What you are asked to do: Whenever an image turns up, omit it and return the remaining data exactly.

** Opening Input block **

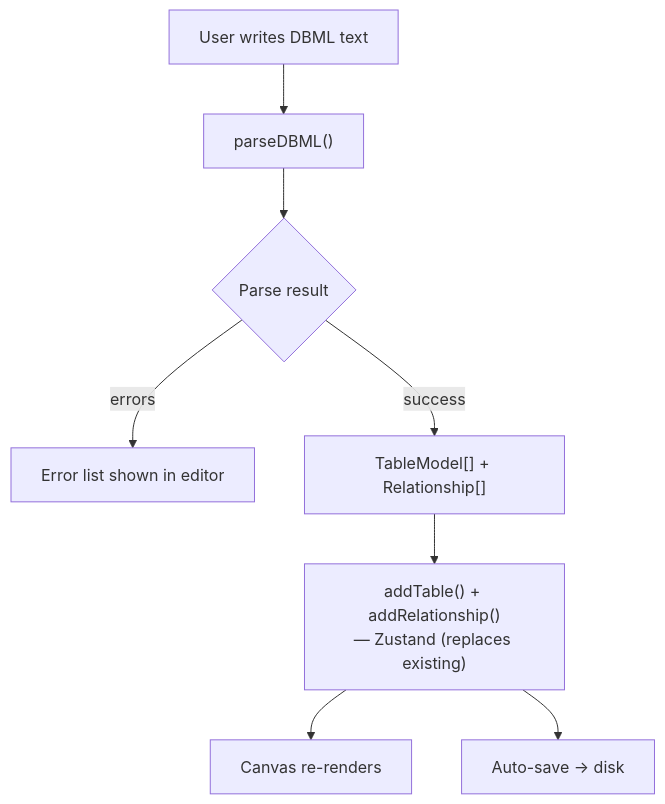
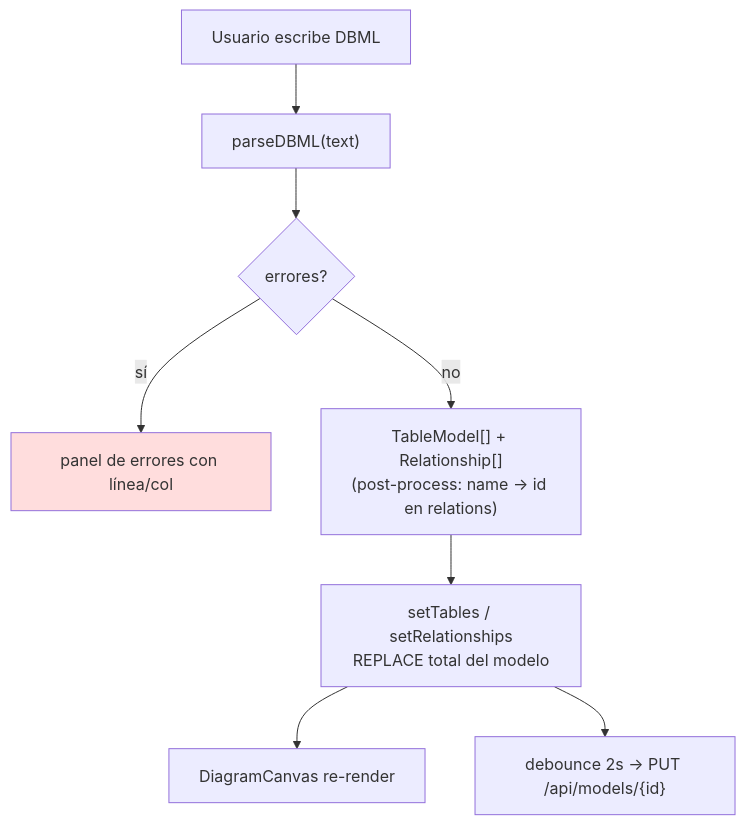
One commit to Carlosmps97/web-data-model-hub changed the fourth of 13 diagrams in doc/data-flow.md. Above: the diagram before and after it, drawn with Mermaid. The commit also changed other lines of this file and 5 other files, not shown here.

````diff
--- a/doc/data-flow.md
+++ b/doc/data-flow.md
@@ -55,10 +95,12 @@
 ```mermaid
 flowchart TD
-    A["User writes DBML text"] --> B["parseDBML()"]
-    B --> C{"Parse result"}
-    C -->|"errors"| D["Error list shown in editor"]
-    C -->|"success"| E["TableModel[] + Relationship[]"]
-    E --> F["addTable() + addRelationship()\n— Zustand (replaces existing)"]
-    F --> G["Canvas re-renders"]
-    F --> H["Auto-save → disk"]
+    A["Usuario escribe DBML"] --> B["parseDBML(text)"]
+    B --> C{"errores?"}
+    C -->|"sí"| ERR["panel de errores con línea/col"]
+    C -->|"no"| D["TableModel[] + Relationship[]<br/>(post-process: name → id en relations)"]
+    D --> E["setTables / setRelationships<br/>REPLACE total del modelo"]
+    E --> F["DiagramCanvas re-render"]
+    E --> G["debounce 2s → PUT /api/models/{id}"]
+
+    style ERR fill:#fdd
 ```
````
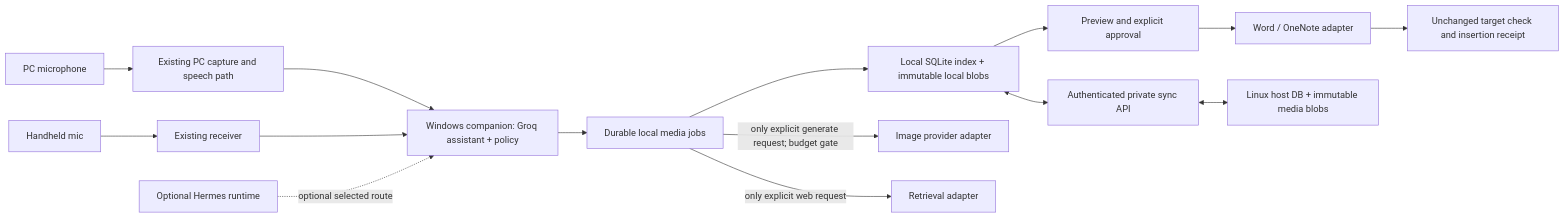
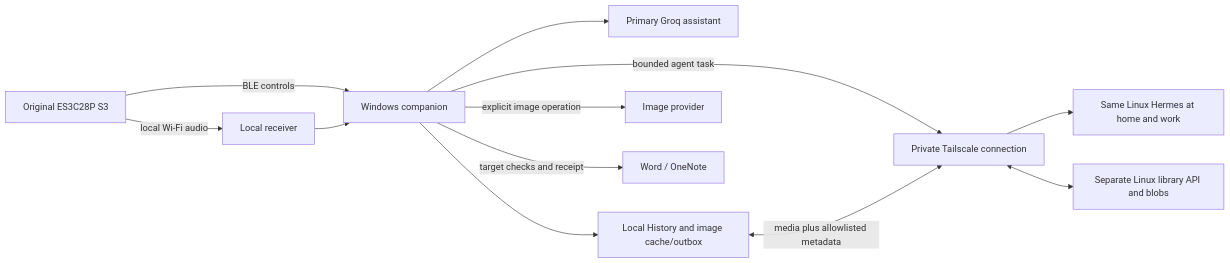
The diagram in docs/2026-10-21-companion-media-agent-master-plan.md (dsuth10/ESP32-project), drawn with Mermaid before and after one commit. The commit also changed other lines of this file and 33 other files, not shown here.

Commit message:
Consolidate S3 branch programme and permanent Hermes Tailscale plan

````diff
--- a/docs/2026-10-21-companion-media-agent-master-plan.md
+++ b/docs/2026-10-21-companion-media-agent-master-plan.md
@@ -47,17 +46,14 @@
 ```mermaid
 flowchart LR
-  PC[PC microphone] --> STT[Existing PC capture and speech path]
-  HID[Handheld mic] --> RX[Existing receiver]
-  STT --> APP[Windows companion: Groq assistant + policy]
-  RX --> APP
-  APP --> JOB[Durable local media jobs]
-  JOB --> LIB[Local SQLite index + immutable local blobs]
-  JOB -->|only explicit generate request; budget gate| IMG[Image provider adapter]
-  JOB -->|only explicit web request| WEB[Retrieval adapter]
-  LIB --> PREV[Preview and explicit approval]
-  PREV --> ADAPT[Word / OneNote adapter]
-  ADAPT --> DOC[Unchanged target check and insertion receipt]
-  LIB <--> SYNC[Authenticated private sync API]
-  SYNC <--> LINUX[Linux host DB + immutable media blobs]
-  HERMES[Optional Hermes runtime] -. optional selected route .-> APP
+  S3[Original ES3C28P S3] -->|BLE controls| PC[Windows companion]
+  S3 -->|local Wi-Fi audio| RX[Local receiver]
+  RX --> PC
+  PC --> G[Primary Groq assistant]
+  PC --> L[Local History and image cache/outbox]
+  PC -->|explicit image operation| I[Image provider]
+  PC -->|bounded agent task| TS[Private Tailscale connection]
+  TS --> H[Same Linux Hermes at home and work]
+  L <-->|media plus allowlisted metadata| TS
+  TS <--> M[Separate Linux library API and blobs]
+  PC -->|target checks and receipt| OFFICE[Word / OneNote]
 ```
````
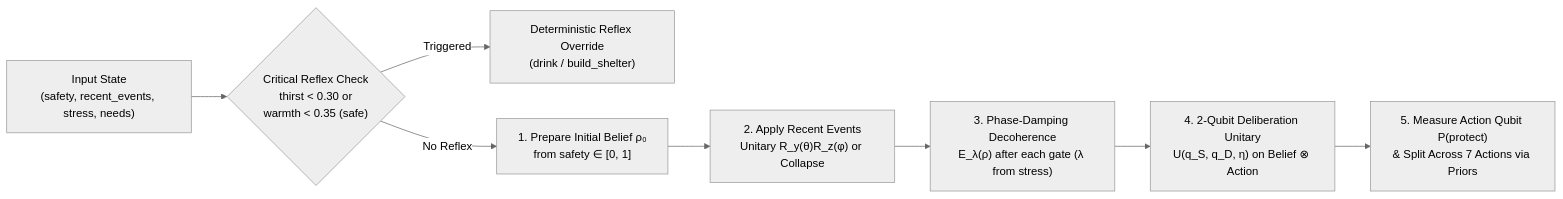
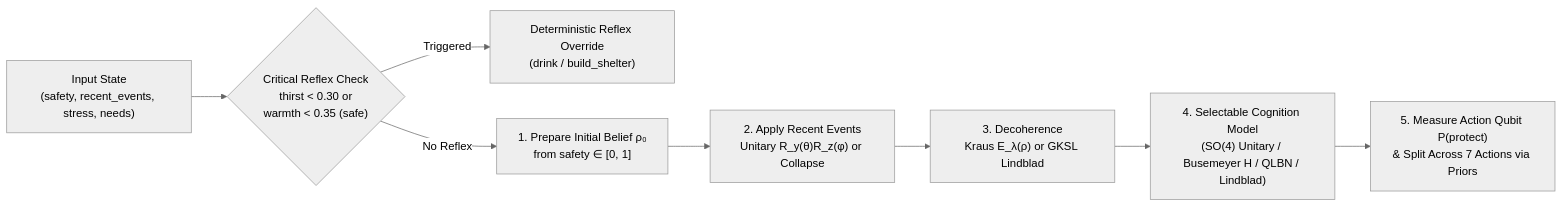
Before and after one commit to Muammal/Qiskit-Fest-Qognition: the diagram in docs/TECH_A_QUANTUM_MIND.md, drawn with Mermaid (neutral theme). The commit also changed other lines of this file and 26 other files, not shown here.

````diff
--- a/docs/TECH_A_QUANTUM_MIND.md
+++ b/docs/TECH_A_QUANTUM_MIND.md
@@ -14,10 +14,10 @@
 ```mermaid
 flowchart LR
     S["Input State\n(safety, recent_events, stress, needs)"] --> R{"Critical Reflex Check\nthirst < 0.30 or\nwarmth < 0.35 (safe)"}
     R -- "Triggered" --> REF["Deterministic Reflex Override\n(drink / build_shelter)"]
     R -- "No Reflex" --> B0["1. Prepare Initial Belief ρ₀\nfrom safety ∈ [0, 1]"]
     B0 --> EV["2. Apply Recent Events\nUnitary R_y(θ)R_z(φ) or Collapse"]
-    EV --> DEC["3. Phase-Damping Decoherence\nE_λ(ρ) after each gate (λ from stress)"]
-    DEC --> DEL["4. 2-Qubit Deliberation Unitary\nU(q_S, q_D, η) on Belief ⊗ Action"]
+    EV --> DEC["3. Decoherence\nKraus E_λ(ρ) or GKSL Lindblad"]
+    DEC --> DEL["4. Selectable Cognition Model\n(SO(4) Unitary / Busemeyer H / QLBN / Lindblad)"]
     DEL --> POOL["5. Measure Action Qubit P(protect)\n& Split Across 7 Actions via Priors"]
 ```
````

** Closing Input block **

Solution to this exercise:
One commit to Carlosmps97/web-data-model-hub changed the fourth of 13 diagrams in doc/data-flow.md. Above: the diagram before and after it, drawn with Mermaid. The commit also changed other lines of this file and 5 other files, not shown here.

````diff
--- a/doc/data-flow.md
+++ b/doc/data-flow.md
@@ -55,10 +95,12 @@
 ```mermaid
 flowchart TD
-    A["User writes DBML text"] --> B["parseDBML()"]
-    B --> C{"Parse result"}
-    C -->|"errors"| D["Error list shown in editor"]
-    C -->|"success"| E["TableModel[] + Relationship[]"]
-    E --> F["addTable() + addRelationship()\n— Zustand (replaces existing)"]
-    F --> G["Canvas re-renders"]
-    F --> H["Auto-save → disk"]
+    A["Usuario escribe DBML"] --> B["parseDBML(text)"]
+    B --> C{"errores?"}
+    C -->|"sí"| ERR["panel de errores con línea/col"]
+    C -->|"no"| D["TableModel[] + Relationship[]<br/>(post-process: name → id en relations)"]
+    D --> E["setTables / setRelationships<br/>REPLACE total del modelo"]
+    E --> F["DiagramCanvas re-render"]
+    E --> G["debounce 2s → PUT /api/models/{id}"]
+
+    style ERR fill:#fdd
 ```
````
The diagram in docs/2026-10-21-companion-media-agent-master-plan.md (dsuth10/ESP32-project), drawn with Mermaid before and after one commit. The commit also changed other lines of this file and 33 other files, not shown here.

Commit message:
Consolidate S3 branch programme and permanent Hermes Tailscale plan

````diff
--- a/docs/2026-10-21-companion-media-agent-master-plan.md
+++ b/docs/2026-10-21-companion-media-agent-master-plan.md
@@ -47,17 +46,14 @@
 ```mermaid
 flowchart LR
-  PC[PC microphone] --> STT[Existing PC capture and speech path]
-  HID[Handheld mic] --> RX[Existing receiver]
-  STT --> APP[Windows companion: Groq assistant + policy]
-  RX --> APP
-  APP --> JOB[Durable local media jobs]
-  JOB --> LIB[Local SQLite index + immutable local blobs]
-  JOB -->|only explicit generate request; budget gate| IMG[Image provider adapter]
-  JOB -->|only explicit web request| WEB[Retrieval adapter]
-  LIB --> PREV[Preview and explicit approval]
-  PREV --> ADAPT[Word / OneNote adapter]
-  ADAPT --> DOC[Unchanged target check and insertion receipt]
-  LIB <--> SYNC[Authenticated private sync API]
-  SYNC <--> LINUX[Linux host DB + immutable media blobs]
-  HERMES[Optional Hermes runtime] -. optional selected route .-> APP
+  S3[Original ES3C28P S3] -->|BLE controls| PC[Windows companion]
+  S3 -->|local Wi-Fi audio| RX[Local receiver]
+  RX --> PC
+  PC --> G[Primary Groq assistant]
+  PC --> L[Local History and image cache/outbox]
+  PC -->|explicit image operation| I[Image provider]
+  PC -->|bounded agent task| TS[Private Tailscale connection]
+  TS --> H[Same Linux Hermes at home and work]
+  L <-->|media plus allowlisted metadata| TS
+  TS <--> M[Separate Linux library API and blobs]
+  PC -->|target checks and receipt| OFFICE[Word / OneNote]
 ```
````
Before and after one commit to Muammal/Qiskit-Fest-Qognition: the diagram in docs/TECH_A_QUANTUM_MIND.md, drawn with Mermaid (neutral theme). The commit also changed other lines of this file and 26 other files, not shown here.

````diff
--- a/docs/TECH_A_QUANTUM_MIND.md
+++ b/docs/TECH_A_QUANTUM_MIND.md
@@ -14,10 +14,10 @@
 ```mermaid
 flowchart LR
     S["Input State\n(safety, recent_events, stress, needs)"] --> R{"Critical Reflex Check\nthirst < 0.30 or\nwarmth < 0.35 (safe)"}
     R -- "Triggered" --> REF["Deterministic Reflex Override\n(drink / build_shelter)"]
     R -- "No Reflex" --> B0["1. Prepare Initial Belief ρ₀\nfrom safety ∈ [0, 1]"]
     B0 --> EV["2. Apply Recent Events\nUnitary R_y(θ)R_z(φ) or Collapse"]
-    EV --> DEC["3. Phase-Damping Decoherence\nE_λ(ρ) after each gate (λ from stress)"]
-    DEC --> DEL["4. 2-Qubit Deliberation Unitary\nU(q_S, q_D, η) on Belief ⊗ Action"]
+    EV --> DEC["3. Decoherence\nKraus E_λ(ρ) or GKSL Lindblad"]
+    DEC --> DEL["4. Selectable Cognition Model\n(SO(4) Unitary / Busemeyer H / QLBN / Lindblad)"]
     DEL --> POOL["5. Measure Action Qubit P(protect)\n& Split Across 7 Actions via Priors"]
 ```
````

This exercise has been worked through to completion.